Tuesday, September 27, 2016

We Need Hand Registration!

If you were a kid growing up in the Sixties (or maybe any era), there were always playground myths. One of the ones I remember was that if you had a Black Belt in Karate you were required to register your hands with the police. I think earlier generations may have had something similar about champion boxers.

Of course this was just a myth based partly on the unknown. Karate was considered strange and foreign and imbued with super-human effectiveness. You didn't have karate as an Olympic sport then and you certainly didn't have dojos on every corner training little kids in the martial arts so as to teach them self-discipline.

I bring this up because I saw an article by AWR Hawkins on the just released 2015 FBI Uniform Crime Reports.
According to the FBI, approximately 252 people were killed with rifles in 2015. Nearly twice that figure–approximately 595–were killed with “hands, fists, or feet, etc.”

These numbers are not unprecedented. Breitbart News reported that the FBI’s 2014 Uniform Crime Report showed the number of people killed with a rifle that year was approximately 251. Over twice that figure–approximately 670–were killed by being beaten to death with “hands, fists, or feet, etc.”
Looking at the individual states, you see places like New York, California, Massachusetts, and Maryland which highly regulate "assault weapons" with ratios as high as 20:1 of deaths by hands or feet when compared to deaths where a rifle was used. I suppose the gun prohibitionists would make the argument that you see such high ratios because of how these states regulate these "killing machines".

This argument fails when  you see that virtually unregulated shotguns are used just as often as the murder weapon of choice as a rifle in those states. It has similarly high ratios when compared to deaths by hands and feet.

A quick glace at the state by state murder statistics tells me two things. First, the total number murdered in a state is highly dependent on the population of the state. Second, there are going to be states like Louisiana which are just outliers. They have a murder rate that is much greater proportionately than many other states. I don't know Louisiana law but I'm thinking that great Southern rationale of  "he needed killing" might be a valid defense to the charge of murder there.


  1. So, 595 is "nearly twice" 252? Things have changed since I went to school.

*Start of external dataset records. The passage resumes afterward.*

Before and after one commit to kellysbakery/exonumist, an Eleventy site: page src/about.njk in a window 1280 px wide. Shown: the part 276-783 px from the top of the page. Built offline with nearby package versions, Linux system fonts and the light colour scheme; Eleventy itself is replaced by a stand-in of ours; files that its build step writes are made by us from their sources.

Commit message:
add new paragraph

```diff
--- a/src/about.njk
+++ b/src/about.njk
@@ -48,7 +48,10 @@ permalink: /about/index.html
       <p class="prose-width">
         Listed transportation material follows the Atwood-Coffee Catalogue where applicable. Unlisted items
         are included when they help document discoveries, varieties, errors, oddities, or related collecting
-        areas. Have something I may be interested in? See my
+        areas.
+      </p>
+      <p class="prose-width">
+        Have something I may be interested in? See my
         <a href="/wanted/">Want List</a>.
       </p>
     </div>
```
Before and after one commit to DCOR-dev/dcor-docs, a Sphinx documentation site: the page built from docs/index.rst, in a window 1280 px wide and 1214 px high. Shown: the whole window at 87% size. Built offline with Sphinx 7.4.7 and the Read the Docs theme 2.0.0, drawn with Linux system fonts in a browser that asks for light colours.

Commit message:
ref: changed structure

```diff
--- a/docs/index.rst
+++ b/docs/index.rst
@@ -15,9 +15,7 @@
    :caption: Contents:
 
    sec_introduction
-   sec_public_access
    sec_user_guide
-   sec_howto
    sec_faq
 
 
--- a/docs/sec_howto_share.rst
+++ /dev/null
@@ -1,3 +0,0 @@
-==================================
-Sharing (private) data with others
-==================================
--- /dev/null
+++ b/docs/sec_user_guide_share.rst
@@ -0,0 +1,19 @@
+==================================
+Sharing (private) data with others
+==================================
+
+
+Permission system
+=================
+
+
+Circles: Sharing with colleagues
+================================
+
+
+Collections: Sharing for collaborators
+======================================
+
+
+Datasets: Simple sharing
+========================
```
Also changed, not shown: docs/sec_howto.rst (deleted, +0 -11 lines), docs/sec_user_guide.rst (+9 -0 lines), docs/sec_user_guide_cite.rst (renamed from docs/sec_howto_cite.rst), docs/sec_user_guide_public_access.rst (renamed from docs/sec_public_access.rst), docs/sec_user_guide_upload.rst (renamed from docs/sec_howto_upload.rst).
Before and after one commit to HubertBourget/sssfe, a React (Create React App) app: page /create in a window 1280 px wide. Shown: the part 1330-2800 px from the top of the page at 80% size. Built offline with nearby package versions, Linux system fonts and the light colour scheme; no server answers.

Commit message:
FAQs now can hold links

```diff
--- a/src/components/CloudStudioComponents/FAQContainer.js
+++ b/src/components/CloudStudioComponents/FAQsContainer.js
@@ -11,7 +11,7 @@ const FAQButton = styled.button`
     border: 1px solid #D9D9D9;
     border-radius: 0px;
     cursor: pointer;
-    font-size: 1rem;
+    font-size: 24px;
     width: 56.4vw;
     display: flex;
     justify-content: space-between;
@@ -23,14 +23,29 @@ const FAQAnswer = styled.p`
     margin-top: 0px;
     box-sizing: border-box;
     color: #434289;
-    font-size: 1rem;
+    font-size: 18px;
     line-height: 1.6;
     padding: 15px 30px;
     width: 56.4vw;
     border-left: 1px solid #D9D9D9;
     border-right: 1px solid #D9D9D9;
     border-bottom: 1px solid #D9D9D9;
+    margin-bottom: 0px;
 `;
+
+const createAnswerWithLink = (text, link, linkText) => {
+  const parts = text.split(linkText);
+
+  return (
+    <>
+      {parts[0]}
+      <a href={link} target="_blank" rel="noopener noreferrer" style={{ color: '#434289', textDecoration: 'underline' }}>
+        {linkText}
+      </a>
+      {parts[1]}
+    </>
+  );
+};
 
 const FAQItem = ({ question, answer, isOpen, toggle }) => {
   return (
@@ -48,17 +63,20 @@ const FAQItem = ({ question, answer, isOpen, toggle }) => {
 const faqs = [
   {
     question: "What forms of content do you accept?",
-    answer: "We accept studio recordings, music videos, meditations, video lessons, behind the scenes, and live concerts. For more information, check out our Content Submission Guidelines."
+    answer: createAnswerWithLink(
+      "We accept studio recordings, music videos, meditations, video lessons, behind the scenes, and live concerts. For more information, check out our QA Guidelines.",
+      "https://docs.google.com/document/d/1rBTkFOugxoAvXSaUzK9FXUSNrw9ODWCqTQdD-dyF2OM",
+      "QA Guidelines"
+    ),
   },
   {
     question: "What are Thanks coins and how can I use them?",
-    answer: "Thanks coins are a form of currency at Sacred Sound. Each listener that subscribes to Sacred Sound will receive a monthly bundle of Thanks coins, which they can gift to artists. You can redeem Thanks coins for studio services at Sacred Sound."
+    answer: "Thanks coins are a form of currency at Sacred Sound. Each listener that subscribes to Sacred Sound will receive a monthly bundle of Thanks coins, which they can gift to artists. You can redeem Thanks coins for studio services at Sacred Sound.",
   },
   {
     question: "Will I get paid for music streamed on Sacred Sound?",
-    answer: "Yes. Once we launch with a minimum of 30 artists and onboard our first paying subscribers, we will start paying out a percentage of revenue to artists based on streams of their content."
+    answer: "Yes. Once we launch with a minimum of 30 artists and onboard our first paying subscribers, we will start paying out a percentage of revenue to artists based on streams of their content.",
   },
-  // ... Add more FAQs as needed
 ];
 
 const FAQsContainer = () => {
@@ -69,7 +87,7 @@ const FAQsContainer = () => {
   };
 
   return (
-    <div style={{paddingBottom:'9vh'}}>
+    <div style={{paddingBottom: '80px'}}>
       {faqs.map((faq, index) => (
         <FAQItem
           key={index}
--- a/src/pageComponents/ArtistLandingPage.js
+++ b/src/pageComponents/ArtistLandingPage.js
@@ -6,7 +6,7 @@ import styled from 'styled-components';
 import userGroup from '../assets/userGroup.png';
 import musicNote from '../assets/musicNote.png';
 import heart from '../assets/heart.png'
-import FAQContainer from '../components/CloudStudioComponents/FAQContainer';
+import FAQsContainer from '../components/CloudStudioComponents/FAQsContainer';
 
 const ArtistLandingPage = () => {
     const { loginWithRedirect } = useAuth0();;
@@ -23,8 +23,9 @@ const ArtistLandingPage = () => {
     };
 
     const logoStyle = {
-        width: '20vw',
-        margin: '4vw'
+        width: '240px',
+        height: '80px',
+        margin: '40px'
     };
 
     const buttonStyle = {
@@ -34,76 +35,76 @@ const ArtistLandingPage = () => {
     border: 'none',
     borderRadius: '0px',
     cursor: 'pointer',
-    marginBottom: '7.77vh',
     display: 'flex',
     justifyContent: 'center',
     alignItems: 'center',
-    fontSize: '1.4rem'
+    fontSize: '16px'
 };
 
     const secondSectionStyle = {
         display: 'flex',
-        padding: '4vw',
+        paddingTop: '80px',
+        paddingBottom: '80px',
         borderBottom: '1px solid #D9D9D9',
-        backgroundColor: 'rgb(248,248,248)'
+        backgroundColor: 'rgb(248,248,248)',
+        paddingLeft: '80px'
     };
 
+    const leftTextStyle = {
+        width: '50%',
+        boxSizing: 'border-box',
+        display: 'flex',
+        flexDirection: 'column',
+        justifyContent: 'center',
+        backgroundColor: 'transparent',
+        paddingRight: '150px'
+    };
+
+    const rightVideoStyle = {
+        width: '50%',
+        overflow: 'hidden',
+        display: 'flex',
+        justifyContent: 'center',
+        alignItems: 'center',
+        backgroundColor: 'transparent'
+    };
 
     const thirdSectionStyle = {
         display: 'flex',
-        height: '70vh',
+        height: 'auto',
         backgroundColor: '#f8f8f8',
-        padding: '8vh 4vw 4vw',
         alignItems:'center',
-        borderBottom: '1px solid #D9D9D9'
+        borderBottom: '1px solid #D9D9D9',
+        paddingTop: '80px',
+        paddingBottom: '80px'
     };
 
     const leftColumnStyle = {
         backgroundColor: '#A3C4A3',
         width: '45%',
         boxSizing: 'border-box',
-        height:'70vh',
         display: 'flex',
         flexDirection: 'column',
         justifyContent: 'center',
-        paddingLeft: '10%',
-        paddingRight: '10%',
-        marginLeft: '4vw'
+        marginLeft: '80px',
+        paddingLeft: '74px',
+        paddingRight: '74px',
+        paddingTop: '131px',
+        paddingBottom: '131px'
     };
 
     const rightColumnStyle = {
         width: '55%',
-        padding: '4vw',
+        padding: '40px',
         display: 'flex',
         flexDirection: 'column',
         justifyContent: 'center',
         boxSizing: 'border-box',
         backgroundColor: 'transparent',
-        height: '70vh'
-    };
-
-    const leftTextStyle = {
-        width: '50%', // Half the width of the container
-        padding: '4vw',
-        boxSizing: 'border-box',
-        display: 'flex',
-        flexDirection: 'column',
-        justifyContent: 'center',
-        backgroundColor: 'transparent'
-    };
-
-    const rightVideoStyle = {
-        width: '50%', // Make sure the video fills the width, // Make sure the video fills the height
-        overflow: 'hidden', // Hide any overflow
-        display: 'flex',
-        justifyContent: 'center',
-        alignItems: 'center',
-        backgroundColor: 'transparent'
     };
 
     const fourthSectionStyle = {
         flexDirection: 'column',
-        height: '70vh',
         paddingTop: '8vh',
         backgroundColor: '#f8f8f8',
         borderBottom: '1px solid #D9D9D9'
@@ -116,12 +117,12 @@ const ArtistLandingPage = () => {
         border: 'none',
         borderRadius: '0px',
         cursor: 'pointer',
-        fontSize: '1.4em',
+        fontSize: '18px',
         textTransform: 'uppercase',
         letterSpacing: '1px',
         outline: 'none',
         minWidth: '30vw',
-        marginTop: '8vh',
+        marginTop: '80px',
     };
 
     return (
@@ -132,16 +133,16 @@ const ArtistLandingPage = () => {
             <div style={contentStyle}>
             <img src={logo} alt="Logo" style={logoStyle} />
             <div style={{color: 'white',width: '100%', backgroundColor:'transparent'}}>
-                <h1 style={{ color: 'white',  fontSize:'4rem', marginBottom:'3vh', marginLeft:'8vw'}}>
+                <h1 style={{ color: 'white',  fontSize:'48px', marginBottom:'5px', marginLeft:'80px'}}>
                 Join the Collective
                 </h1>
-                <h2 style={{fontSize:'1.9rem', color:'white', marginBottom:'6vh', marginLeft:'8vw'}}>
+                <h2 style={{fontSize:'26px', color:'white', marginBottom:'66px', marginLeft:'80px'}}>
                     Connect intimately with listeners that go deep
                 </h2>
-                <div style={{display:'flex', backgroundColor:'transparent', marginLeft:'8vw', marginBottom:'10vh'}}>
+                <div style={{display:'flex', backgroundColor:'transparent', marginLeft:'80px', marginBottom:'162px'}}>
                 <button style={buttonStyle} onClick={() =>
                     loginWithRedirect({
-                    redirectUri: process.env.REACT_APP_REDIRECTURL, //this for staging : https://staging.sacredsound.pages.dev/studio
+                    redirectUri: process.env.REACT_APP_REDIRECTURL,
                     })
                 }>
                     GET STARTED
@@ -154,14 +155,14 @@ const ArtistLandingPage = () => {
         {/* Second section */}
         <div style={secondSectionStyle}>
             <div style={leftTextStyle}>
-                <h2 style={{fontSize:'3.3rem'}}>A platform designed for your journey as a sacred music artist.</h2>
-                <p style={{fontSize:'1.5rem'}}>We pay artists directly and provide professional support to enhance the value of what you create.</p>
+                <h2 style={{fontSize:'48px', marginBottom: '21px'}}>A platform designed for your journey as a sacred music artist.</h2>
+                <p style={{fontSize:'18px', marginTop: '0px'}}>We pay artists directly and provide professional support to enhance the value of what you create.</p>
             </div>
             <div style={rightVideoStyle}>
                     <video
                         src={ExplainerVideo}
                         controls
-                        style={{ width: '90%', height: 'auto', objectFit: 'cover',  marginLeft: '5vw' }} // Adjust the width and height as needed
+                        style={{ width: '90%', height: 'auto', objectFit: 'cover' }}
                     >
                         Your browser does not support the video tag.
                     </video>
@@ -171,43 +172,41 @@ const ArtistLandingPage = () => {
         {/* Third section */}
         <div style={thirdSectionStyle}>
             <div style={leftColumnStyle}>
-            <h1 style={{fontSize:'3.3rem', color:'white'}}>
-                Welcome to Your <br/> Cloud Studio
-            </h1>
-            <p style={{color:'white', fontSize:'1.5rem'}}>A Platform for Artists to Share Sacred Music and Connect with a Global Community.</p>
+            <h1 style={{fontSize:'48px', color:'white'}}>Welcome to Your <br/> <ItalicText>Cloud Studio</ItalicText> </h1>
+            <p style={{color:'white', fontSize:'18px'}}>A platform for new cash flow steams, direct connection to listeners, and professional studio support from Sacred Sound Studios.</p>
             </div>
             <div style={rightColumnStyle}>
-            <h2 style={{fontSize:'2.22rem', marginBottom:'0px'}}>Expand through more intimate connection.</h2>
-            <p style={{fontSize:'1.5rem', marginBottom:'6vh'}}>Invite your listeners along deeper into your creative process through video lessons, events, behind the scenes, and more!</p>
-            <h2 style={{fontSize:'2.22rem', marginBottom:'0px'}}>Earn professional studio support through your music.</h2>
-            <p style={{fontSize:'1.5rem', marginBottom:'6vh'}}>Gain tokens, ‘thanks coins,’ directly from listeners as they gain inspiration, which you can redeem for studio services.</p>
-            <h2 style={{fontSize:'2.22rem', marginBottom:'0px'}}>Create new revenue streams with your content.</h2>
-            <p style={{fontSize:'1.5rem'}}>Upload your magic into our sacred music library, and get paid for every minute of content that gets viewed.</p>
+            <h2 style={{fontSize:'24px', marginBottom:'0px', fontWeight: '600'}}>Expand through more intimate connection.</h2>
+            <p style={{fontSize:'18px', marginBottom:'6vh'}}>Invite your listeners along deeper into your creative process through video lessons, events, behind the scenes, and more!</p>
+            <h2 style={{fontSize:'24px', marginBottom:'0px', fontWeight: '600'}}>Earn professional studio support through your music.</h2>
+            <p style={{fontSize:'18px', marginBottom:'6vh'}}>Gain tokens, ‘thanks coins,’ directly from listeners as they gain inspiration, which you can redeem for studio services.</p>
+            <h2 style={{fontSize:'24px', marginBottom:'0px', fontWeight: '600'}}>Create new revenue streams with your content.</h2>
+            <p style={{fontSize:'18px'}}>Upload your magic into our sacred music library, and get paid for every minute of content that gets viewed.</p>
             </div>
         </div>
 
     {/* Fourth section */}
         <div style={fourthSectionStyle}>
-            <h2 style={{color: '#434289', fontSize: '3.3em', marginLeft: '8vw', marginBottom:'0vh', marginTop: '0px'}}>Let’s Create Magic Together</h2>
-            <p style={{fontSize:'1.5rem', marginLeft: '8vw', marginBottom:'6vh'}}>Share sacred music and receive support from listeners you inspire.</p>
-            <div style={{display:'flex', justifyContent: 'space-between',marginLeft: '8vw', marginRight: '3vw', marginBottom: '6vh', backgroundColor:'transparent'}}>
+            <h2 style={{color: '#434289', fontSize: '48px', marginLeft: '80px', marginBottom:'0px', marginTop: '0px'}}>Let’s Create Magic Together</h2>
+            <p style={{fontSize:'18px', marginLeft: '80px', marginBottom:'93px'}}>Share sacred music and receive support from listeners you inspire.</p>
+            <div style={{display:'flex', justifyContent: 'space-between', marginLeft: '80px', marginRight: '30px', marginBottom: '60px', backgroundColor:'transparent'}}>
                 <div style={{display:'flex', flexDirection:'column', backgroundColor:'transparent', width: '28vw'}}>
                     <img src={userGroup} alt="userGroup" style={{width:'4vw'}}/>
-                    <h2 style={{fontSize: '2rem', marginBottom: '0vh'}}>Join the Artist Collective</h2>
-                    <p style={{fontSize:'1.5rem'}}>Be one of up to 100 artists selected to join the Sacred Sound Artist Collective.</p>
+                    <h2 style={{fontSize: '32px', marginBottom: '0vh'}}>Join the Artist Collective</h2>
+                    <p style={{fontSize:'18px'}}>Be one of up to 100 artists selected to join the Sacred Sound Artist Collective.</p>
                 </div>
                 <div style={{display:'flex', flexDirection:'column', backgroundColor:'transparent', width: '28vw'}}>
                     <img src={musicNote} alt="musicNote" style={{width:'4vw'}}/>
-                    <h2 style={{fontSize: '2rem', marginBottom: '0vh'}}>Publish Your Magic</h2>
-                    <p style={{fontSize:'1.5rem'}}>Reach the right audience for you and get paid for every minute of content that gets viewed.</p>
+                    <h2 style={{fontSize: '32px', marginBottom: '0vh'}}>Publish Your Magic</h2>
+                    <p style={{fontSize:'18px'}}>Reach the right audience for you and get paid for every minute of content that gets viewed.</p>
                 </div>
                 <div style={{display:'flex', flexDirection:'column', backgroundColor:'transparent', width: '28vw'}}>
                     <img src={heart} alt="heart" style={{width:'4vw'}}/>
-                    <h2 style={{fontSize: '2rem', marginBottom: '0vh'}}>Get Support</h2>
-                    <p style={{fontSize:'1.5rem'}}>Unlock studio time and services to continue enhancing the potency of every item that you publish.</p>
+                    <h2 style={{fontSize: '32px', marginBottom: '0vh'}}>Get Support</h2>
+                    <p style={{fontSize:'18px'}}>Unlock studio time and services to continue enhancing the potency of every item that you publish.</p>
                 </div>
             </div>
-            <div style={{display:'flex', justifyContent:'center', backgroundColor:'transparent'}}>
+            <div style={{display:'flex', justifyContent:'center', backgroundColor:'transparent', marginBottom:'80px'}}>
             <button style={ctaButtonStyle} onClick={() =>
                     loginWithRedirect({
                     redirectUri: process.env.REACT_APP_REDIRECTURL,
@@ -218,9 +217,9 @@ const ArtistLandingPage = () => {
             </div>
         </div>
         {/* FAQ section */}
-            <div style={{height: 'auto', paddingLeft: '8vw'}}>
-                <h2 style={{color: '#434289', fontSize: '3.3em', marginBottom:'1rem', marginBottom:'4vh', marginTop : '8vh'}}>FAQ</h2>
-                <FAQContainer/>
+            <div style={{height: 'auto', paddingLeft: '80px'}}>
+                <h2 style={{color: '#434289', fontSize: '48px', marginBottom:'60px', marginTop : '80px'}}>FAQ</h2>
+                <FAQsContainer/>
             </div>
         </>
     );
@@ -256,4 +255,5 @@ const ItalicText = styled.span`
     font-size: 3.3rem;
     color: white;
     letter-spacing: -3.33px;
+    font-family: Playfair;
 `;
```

    1. I think AWR Hawkins has his degree in history and not mathematics.

  2. I haven't had a chance to peruse it in depth yet...

  3. Just tossing this out there: Would Louisiana being an outlier have anything to do with its (particularly in New Orleans) heavy out-of-state tourism, often paired with heavy alcohol consumption (think: Spring Break, Mardi Gras, etc.), potentially bringing violence from other states?

    As a comparison, we might check Nevada's crime rates (particularly Las Vegas) compared to surrounding states like Idaho, Arizona, and Colorado (not California, which has it's own tourism). "What happens in Vegas, stays in Vegas," and all.

    Just an idea.

    1. Living less than an hour'a drive from New Orleans, I can confirm that it is its own region. As is typical of a democrat controlled metropolitan area, the crime rate is markedly higher than the surrounding area. NOPD is a markedly different from the other police in the state. I don't know whether that's because they deal with the residents of New Orleans, or because they are lead by its leaders, but I blame both.

      Looking at that data, it seems to be reporting crimes unadjusted for population. Without running those numbers, I'm curious how you figure Louisiana as an outlier. Are they charted someplace? Please share.

    2. Anon - The population of Louisiana in 2016 was estimated to be 4,670,00 +/-. It had 474 homicides. States like NC (10 mil) and Ohio (11.6 mil) had 506 and 480 respectively. Even without charting the number of homicides per capita, you know intuitively which are large states and which are smaller. When you see a small state with numbers approximately a known much larger state, it has to be an outlier.

    3. Archer - off the top of my head, I'd say no to the tourism angle. I'd be more likely to look at racial and ethnic composition, presence of gangs, and where the homicides took place (urban v. rural). I'd also want to break down the homicides to see whether they were "crimes of passion" or were they connected to other crimes like robbery. In other words, was the homicide to shut up a witness or was it done for revenge/hate/etc.